Rajasthan Chief Minister Ashok Gehlot on Tuesday issued orders for the state wetland authority to be made operational at the earliest in the wake of death of over 17,000 migratory birds in and around the Sambhar Lake, which is the country's largest inland water saltwater lake near Jaipur. The state wetland authority is the top body to preserve and protect all wetlands in the state including the Sambhar Lake.
As many as 17,981 birds have been found dead near the lake, since the incident came to light eleven days ago. Over 600 birds, including 32 migratory species of birds like Shoveller, Teal, Plover, Mallard
have been rescued and given treatment at the rescue centres.
The government is awaiting a detailed analysis of the dead birds from the Indian Veterinary Research Institute as well as a report from a southern India laboratory on the water's heavy metal toxicity.
Initial tests conducted on the dead birds have suggested Avian botulism -- a naturally occurring neurotoxin which is passed onto waterbirds through infected bugs -- as the likely cause. While Avian botulism causes paralysis or death on birds, it is not contagious to humans.
"Veterinary experts from the Rajasthan University of Veterinary and Animal Sciences have indicated that the deaths occurred due to botulism," the state forest department's principal secretary, Sreya Guha, was quoted as saying by news agency AFP.
Officials suspect the birds had been feeding on maggot-infested carcasses, contributing to their death.
Twenty teams of over 100 veterinarians and nursing staff to save the birds in Sambhar Lake region in Jaipur district. they are being assisted by a team of about 100 employees of the Forest Department, teams of State Disaster Response Force and several voluntary organisations are also on the ground taking part in the rescue operations.
The officials pointed out that after proper disposal of carcasses, and rescue works, the number of deaths has declined considerably
The region around Sambhar Lake, like several other big and small water bodies around India, is an important destination for thousands of domestic and international migratory birds every winter.
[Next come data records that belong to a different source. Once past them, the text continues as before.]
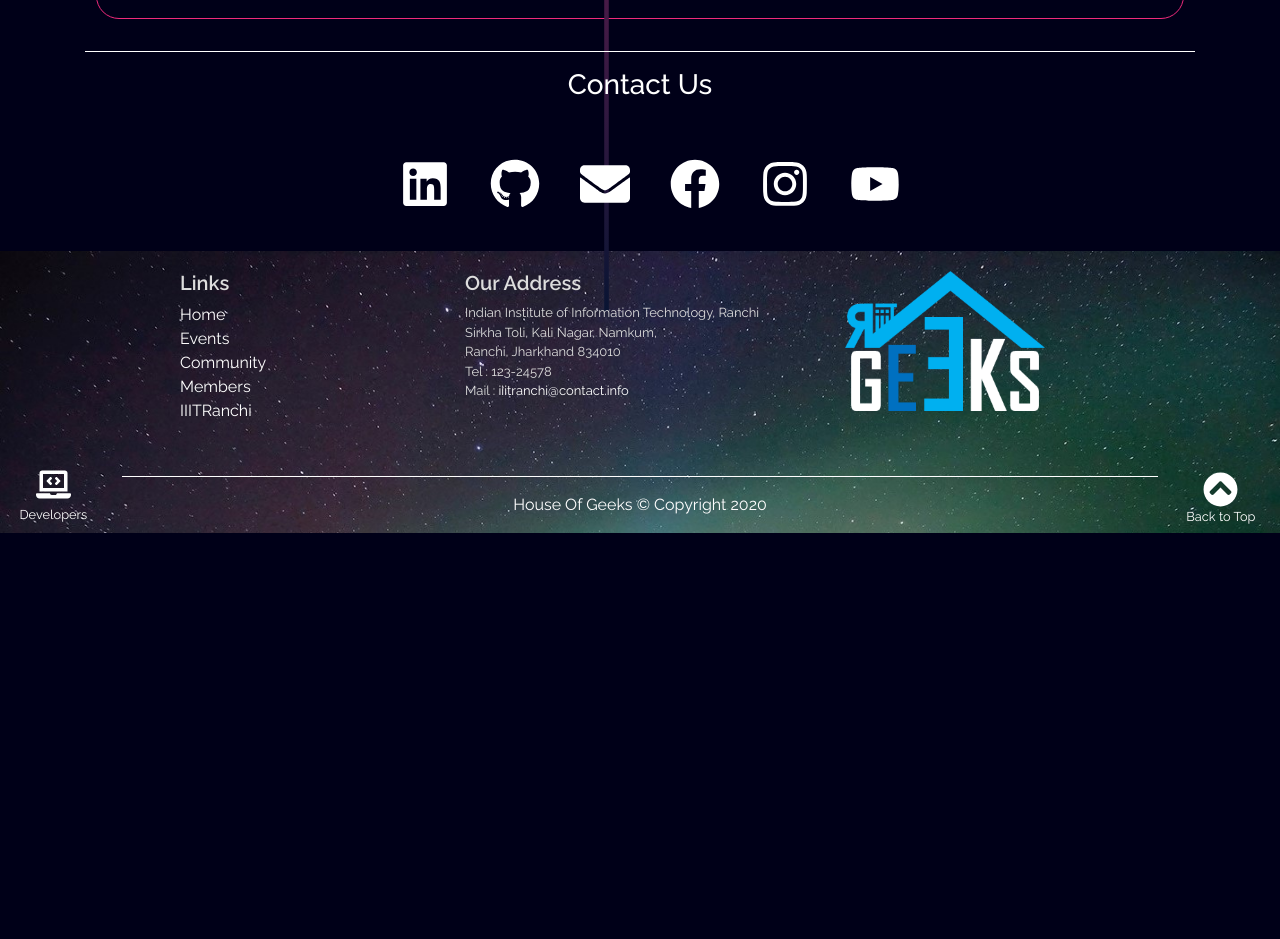
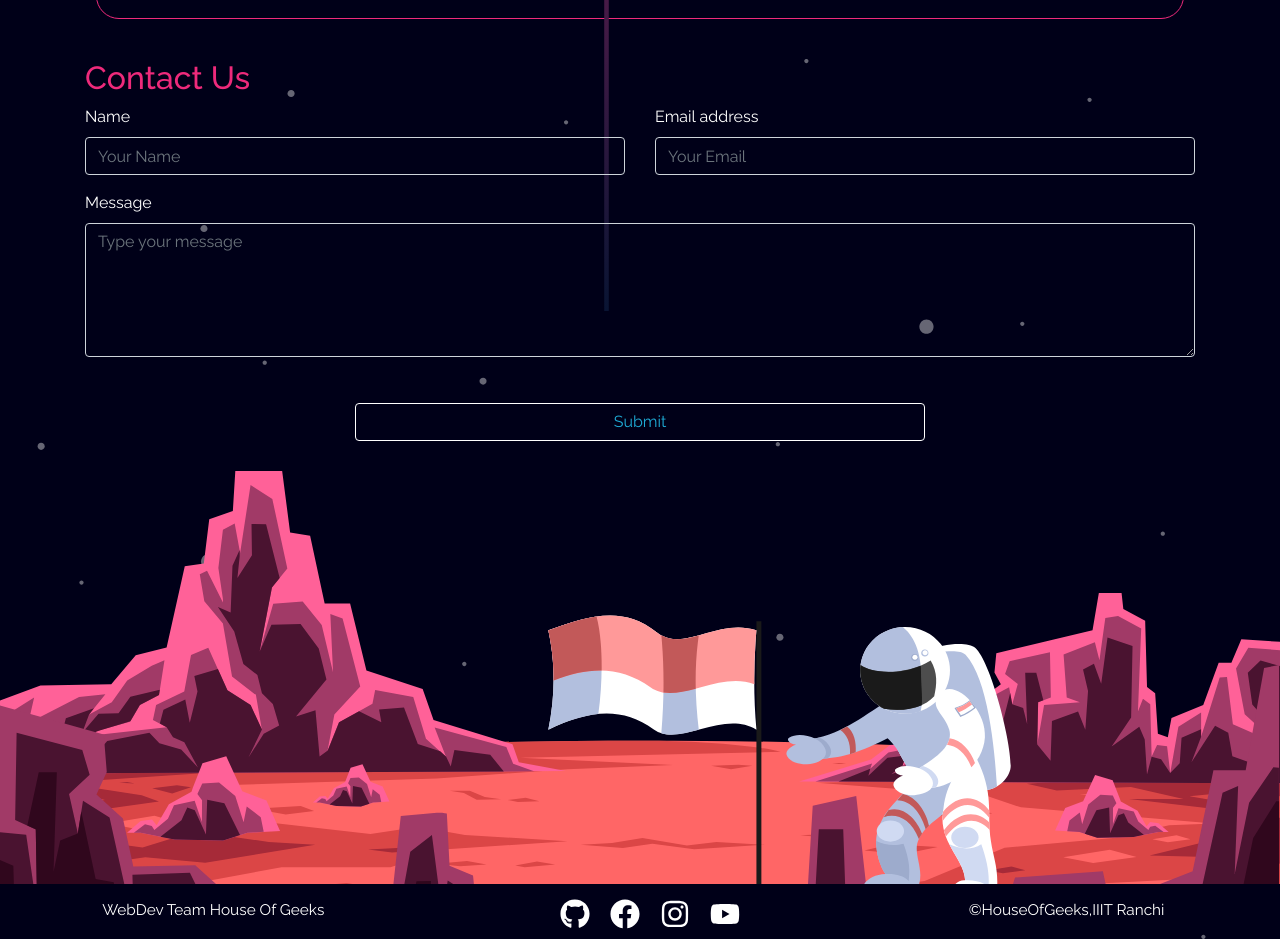
Before and after one commit to houseofgeeks/hg, a React (Create React App) app in the folder client/: page / in a window 1280 px wide. Shown: the part 2660-3599 px from the top of the page. Before the commit the page ends 3411 px from the top, so only its background shows below. Built offline with nearby package versions, Linux system fonts and the light colour scheme.

Commit message:
footer recreation (#79)
* footer recreation

* minor updates

```diff
--- a/client/src/components/Footer/Footer.css
+++ b/client/src/components/Footer/Footer.css
@@ -1,67 +1,53 @@
-address{
-    font-size:small;
-     margin:0px;
-     color: #ddd;
+.footer-component {
+  position: relative;
+  margin-top: 40px;
 }
 
-#dev,#up {
-    position: absolute;bottom: 0px; left: 0px;
+.footer-component .footer-surface-img {
+  width: 100%;
+}
+.icons {
+  height: 30px;
+  width: 30px;
+  margin-left: 20px;
+  margin-bottom: 10px;
+  transition: ease 0.5s;
 }
 
-.footer{
-    background: url("./img/footer-back.jpg");
-    background-size: cover;
-    background-repeat: no-repeat;
-    margin:0px auto;
-    padding: 20px 0px 20px 0px;
-    color:#ddd;
+.icons:hover {
+  color: #1eabd6;
+  transform: translate(0, -1px);
 }
-#footer-hr {
-    display: block;
-    width:100%;
-    overflow: hidden;
-    border-width: 1px;
+.last {
+  padding-top: 15px;
 }
-
-.footer-a{
-color:#fff;
+.last p {
+  font-size: 1.2vw;
 }
-
-/* SVG icons styling */
-.icons{
-    height:70px;
-    width: 70px;
-    padding:10px;
-    margin-left:20px;
-    transition: ease 0.5s;
+.star-background {
+  background-image: url("./img/star.svg");
+  background-attachment: fixed;
+  background-size: cover;
+  background-position: center;
+  background-repeat: no-repeat;
+  height: auto;
 }
-
-.icon-small {
-    height:35px;
-    width: 35px;
-    transition: ease 0.5s;
+@media (max-width: 767px) {
+  .footer-surface-img {
+    margin-top: 50px;
+  }
+  .last {
+    position: absolute;
+    background-color: rgba(0, 0, 0, 0.5);
+    bottom: 0px;
+    width: 100%;
+  }
+  .last p {
+    font-size: 2vw;
+  }
 }
-
-.icons:hover,.icon-small:hover {
-    color: #1eabd6;
-    transform: translate(0, -1px);
+@media (max-width: 576px) {
+  .last p {
+    font-size: 4vw;
+  }
 }
-
-/* House of Geeks logo */
-.logo {
-    height:140px;
-    width:200px;
-}
-
-.links hr {
-    width:60%;
-}
-
-
-@media (max-width:767px){
-    .links{
-        padding-left:30px;
-        padding-right: 30px;
-        text-align: center;
-    }
-}
--- a/client/src/components/Footer/Footer.js
+++ b/client/src/components/Footer/Footer.js
@@ -1,84 +1,71 @@
-import React from 'react';
-import 'bootstrap/dist/css/bootstrap.min.css';
-import './Footer.css';
-import Hog from './img/hog.png';
-import { Link } from 'react-router-dom';
-import { ReactComponent as Linkedin } from './img/linkedin-brands.svg';
-import { ReactComponent as Github } from './img/github-brands.svg';
-import { ReactComponent as Mail } from './img/envelope-solid.svg';
-import { ReactComponent as Insta } from './img/instagram-brands.svg';
-import { ReactComponent as Facebook } from './img/facebook-brands.svg';
-import { ReactComponent as Youtube } from './img/youtube-brands.svg';
-import { ReactComponent as Developer } from './img/dev.svg';
-import { ReactComponent as Up } from './img/up.svg';
-
+import React from "react";
+import "bootstrap/dist/css/bootstrap.min.css";
+import "./Footer.css";
+import { ReactComponent as Github } from "./img/github-brands.svg";
+import { ReactComponent as Insta } from "./img/instagram-brands.svg";
+import { ReactComponent as Facebook } from "./img/facebook-brands.svg";
+import { ReactComponent as Youtube } from "./img/youtube-brands.svg";
+import footerSurface from "./img/footer-surface.svg";
+import Contact from "./contactUs";
 
 function Footer() {
   return (
-    <div className="footer-component">
-      {/* Contact Us Section Starts Here */}
-      <div className="container">
-         <div className="row">
-           <div className="col-12 text-center text-white my-3">
-             <hr></hr>
-             <h3> Contact Us</h3>
-             <div className="mt-5 mb-3">
-                  <a className="text-white" target="_blank" rel="noopener noreferrer" href="https://"><Linkedin className="icons"/></a>
-                  <a className="text-white" target="_blank" rel="noopener noreferrer" href="https://github.com/houseofgeeks"><Github className="icons"></Github></a>
-                  <a className="text-white" target="_blank" rel="noopener noreferrer" href="mailto:iiitranchi@contact.info"><Mail className="icons"></Mail></a>
-                  <a className="text-white" target="_blank" rel="noopener noreferrer" href="https://www.facebook.com/hG.iiitranchi"><Facebook className="icons"></Facebook></a>
-                  <a className="text-white" target="_blank" rel="noopener noreferrer" href="https://www.instagram.com/hg.iiitranchi/"><Insta className="icons"></Insta></a>
-                  <a className="text-white" target="_blank" rel="noopener noreferrer" href="https://www.youtube.com/channel/UCvbh6phGLwpOnoM8g_GwlmQ"><Youtube className="icons"></Youtube></a>
-             </div>
-           </div>
-         </div>
+    <div className="footer-component star-background">
+      <div className="container-fluid">
+        <Contact />
       </div>
-      {/* Contact Us Section Ends here */}
-
-    {/* Footer starts here */}
-    <footer className="footer pb-0">
-        <div className="container">
-            <div className="row justify-content-center">
-                <div className="col-12 col-md-3 offset-md-1 links">
-                        <h5 className="font-weight-bold">Links</h5>
-                        <Link className="text-white" to="/">Home</Link><br></br>
-                        <Link className="text-white" to="/event">Events</Link><br></br>
-                        <Link className="text-white" to="/community">Community</Link><br></br>
-                        <Link className="text-white" to="/members">Members</Link><br></br>
-                        <a className="text-white"  target="_blank"  rel="noopener noreferrer" href="http://iiitranchi.ac.in/">IIITRanchi</a>
-                </div>
-                <div className="col-12 col-md-4 links">
-                    <hr className="d-md-none"></hr>
-                    <h5 className="font-weight-bold">Our Address</h5>
-                    <address>
-                        <ul className="list-unstyled">
-                            <li className="institute-address">Indian Institute of Information Technology,&nbsp;Ranchi</li>
-                            <li className="institute-address">Sirkha Toli, Kali Nagar, Namkum, </li>
-                            <li className="institute-address">Ranchi, Jharkhand 834010</li>
-                            <li className="institute-address">Tel : 123-24578</li>
-                            <li className="institute-address">Mail : <a className="footer-a" rel="noopener noreferrer" href="mailto:iiitranchi@contact.info">iiitranchi@contact.info</a></li>
-                        </ul><br></br>
-		                </address>
-                </div>
-                {/* HG logo will be rendered only on screen-width greater than 768px */}
-                <div className="col-12 col-md-4 d-none d-md-block"><img src={Hog} className="logo" alt="HG logo"></img></div>
-            </div>
+      <div className="footer-surface">
+        <img
+          className="img-fluid footer-surface-img"
+          src={footerSurface}
+          alt="footer-surface"
+        />
+      </div>
+      <div className="container-fluid last">
+        <div className="row">
+          <div className="col-12 col-md-4 text-center text-white">
+            <p>WebDev Team House Of Geeks</p>
+          </div>
+          <div className="col-12 col-md-4 text-center text-white">
+            <a
+              className="text-white"
+              target="_blank"
+              rel="noopener noreferrer"
+              href="https://github.com/houseofgeeks"
+            >
+              <Github className="icons"></Github>
+            </a>
+            <a
+              className="text-white"
+              target="_blank"
+              rel="noopener noreferrer"
+              href="https://www.facebook.com/hG.iiitranchi"
+            >
+              <Facebook className="icons"></Facebook>
+            </a>
+            <a
+              className="text-white"
+              target="_blank"
+              rel="noopener noreferrer"
+              href="https://www.instagram.com/hg.iiitranchi/"
+            >
+              <Insta className="icons"></Insta>
+            </a>
+            <a
+              className="text-white"
+              target="_blank"
+              rel="noopener noreferrer"
+              href="https://www.youtube.com/channel/UCvbh6phGLwpOnoM8g_GwlmQ"
+            >
+              <Youtube className="icons"></Youtube>
+            </a>
+          </div>
+          <div className="col-12 col-md-4 text-center text-white">
+            <p>©HouseOfGeeks,IIIT Ranchi</p>
+          </div>
         </div>
-
-        <div className="container-fluid">
-            <div className="row justify-content-center mt-2 mb-0 pt-3">
-                <div  className="col-2 col-sm-1 "><button id="dev" className=" btn text-white " data-toggle="modal" data-target="#exampleModal"><Developer className="icon-small"></Developer><small>Developers</small></button></div>
-                <div className="col-6 col-sm-10 text-center">
-                   <hr id="footer-hr"></hr>
-                   <p className="text-white ">House Of Geeks © Copyright 2020 </p>
-                </div>
-                <div className="col-2 col-sm-1"><a id="up" className=" btn text-white " rel="noopener noreferrer" href="#top" onClick={window.scrollTo({top:0,behavior:'smooth'})}><Up className="icon-small"></Up><br></br><small className="d-block d-sm-none">Top</small><small className="d-none d-sm-block">Back to Top</small></a></div>
-            </div>
-        </div>
-
-   </footer>
-   {/* Footer Ends here */}
-  </div>
+      </div>
+    </div>
   );
 }
 
--- /dev/null
+++ b/client/src/components/Footer/contactUs.css
@@ -0,0 +1,19 @@
+.contactUs-section > h2 {
+  color: #ee2a7b;
+}
+.input-box {
+  background-color: transparent;
+  color: rgba(252, 253, 255, 0.6);
+}
+.submit {
+  width: 50%;
+  margin: 30px auto;
+  color: #1eabd6;
+  border: 0.7px solid white;
+  z-index: 1;
+}
+.submit:hover {
+  background-color: black;
+  color: #1eabd6;
+  border: 0.7px solid #1eabd6;
+}
--- /dev/null
+++ b/client/src/components/Footer/contactUs.js
@@ -0,0 +1,49 @@
+import React from "react";
+import "bootstrap/dist/css/bootstrap.min.css";
+import "./contactUs.css";
+
+function contactUs() {
+  return (
+    <div className="contactUs-section container">
+      <h2>Contact Us</h2>
+      <div className="row text-white">
+        {/* <form
+          id="contact-form"
+          onSubmit={this.handleSubmit.bind(this)}
+          method="POST"
+        > */}
+        <div className="form-group col-12 col-md-6">
+          <label htmlFor="name">Name</label>
+          <input
+            type="text"
+            className="form-control input-box"
+            placeholder="Your Name"
+          />
+        </div>
+        <div className="form-group col-12 col-md-6">
+          <label htmlFor="exampleInputEmail1">Email address</label>
+          <input
+            type="email"
+            className="form-control input-box"
+            aria-describedby="emailHelp"
+            placeholder="Your Email"
+          />
+        </div>
+        <div className="form-group col-12">
+          <label htmlFor="message">Message</label>
+          <textarea
+            className="form-control input-box"
+            rows="5"
+            placeholder="Type your message"
+          ></textarea>
+        </div>
+        <button tybuttone="submit" className="submit btn ">
+          Submit
+        </button>
+        {/* </form> */}
+      </div>
+    </div>
+  );
+}
+
+export default contactUs;
--- a/client/src/components/Navbar/Navbar.css
+++ b/client/src/components/Navbar/Navbar.css
@@ -71,3 +71,14 @@
     font-size: 18px;
   }
 }
+@media screen and (max-width: 450px) {
+  .blackWave {
+    width: 8.2vh;
+    height: 50vh;
+  }
+  .hamburger {
+    position: fixed;
+    top: 4.5%;
+    right: -1%;
+  }
+}
```
Also changed, not shown: client/src/components/Footer/img/footer-surface.svg (added), client/src/components/Footer/img/star.svg (added).
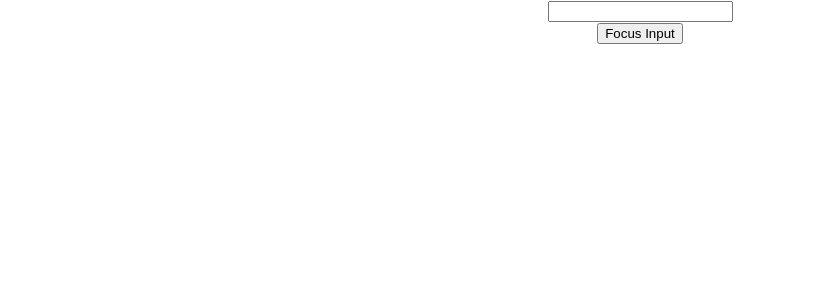
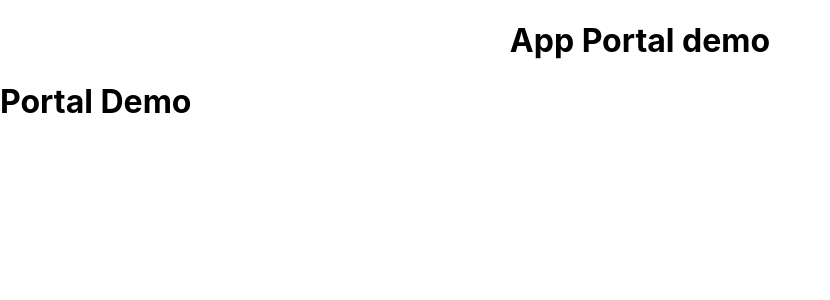
Before and after one commit to Ganesh-dot/into, a React (Create React App) app in the folder money/: page / in a window 1280 px wide. Shown: the top 300 px of the page, without its empty margins (0-830 px from the left). Built offline with nearby package versions, Linux system fonts and the light colour scheme.

Commit message:
push rootfile

```diff
--- a/money/src/App.js
+++ b/money/src/App.js
@@ -1,13 +1,15 @@
-import { PureComponent } from 'react';
-import './App.css';
-import FRParentInput from './component/FRParentInput';
-import ParentComp from './component/ParentComp';
-import RefsDemo from "./component/RefsDemo"
+import { PureComponent } from "react";
+import "./App.css";
+import FRParentInput from "./component/FRParentInput";
+import ParentComp from "./component/ParentComp";
+import PortalDemo from "./component/PortalDemo";
+import RefsDemo from "./component/RefsDemo";
 
 function App() {
   return (
     <div className="App">
-       <FRParentInput />
+      <h1>App Portal demo</h1>
+      <PortalDemo />
     </div>
   );
 }
```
Bird watchers in the region fear the final toll and impact of the botulism infection will be significantly higher because of the size of the lake ecosystem, local media reports said.
With inputs from AFP and PTI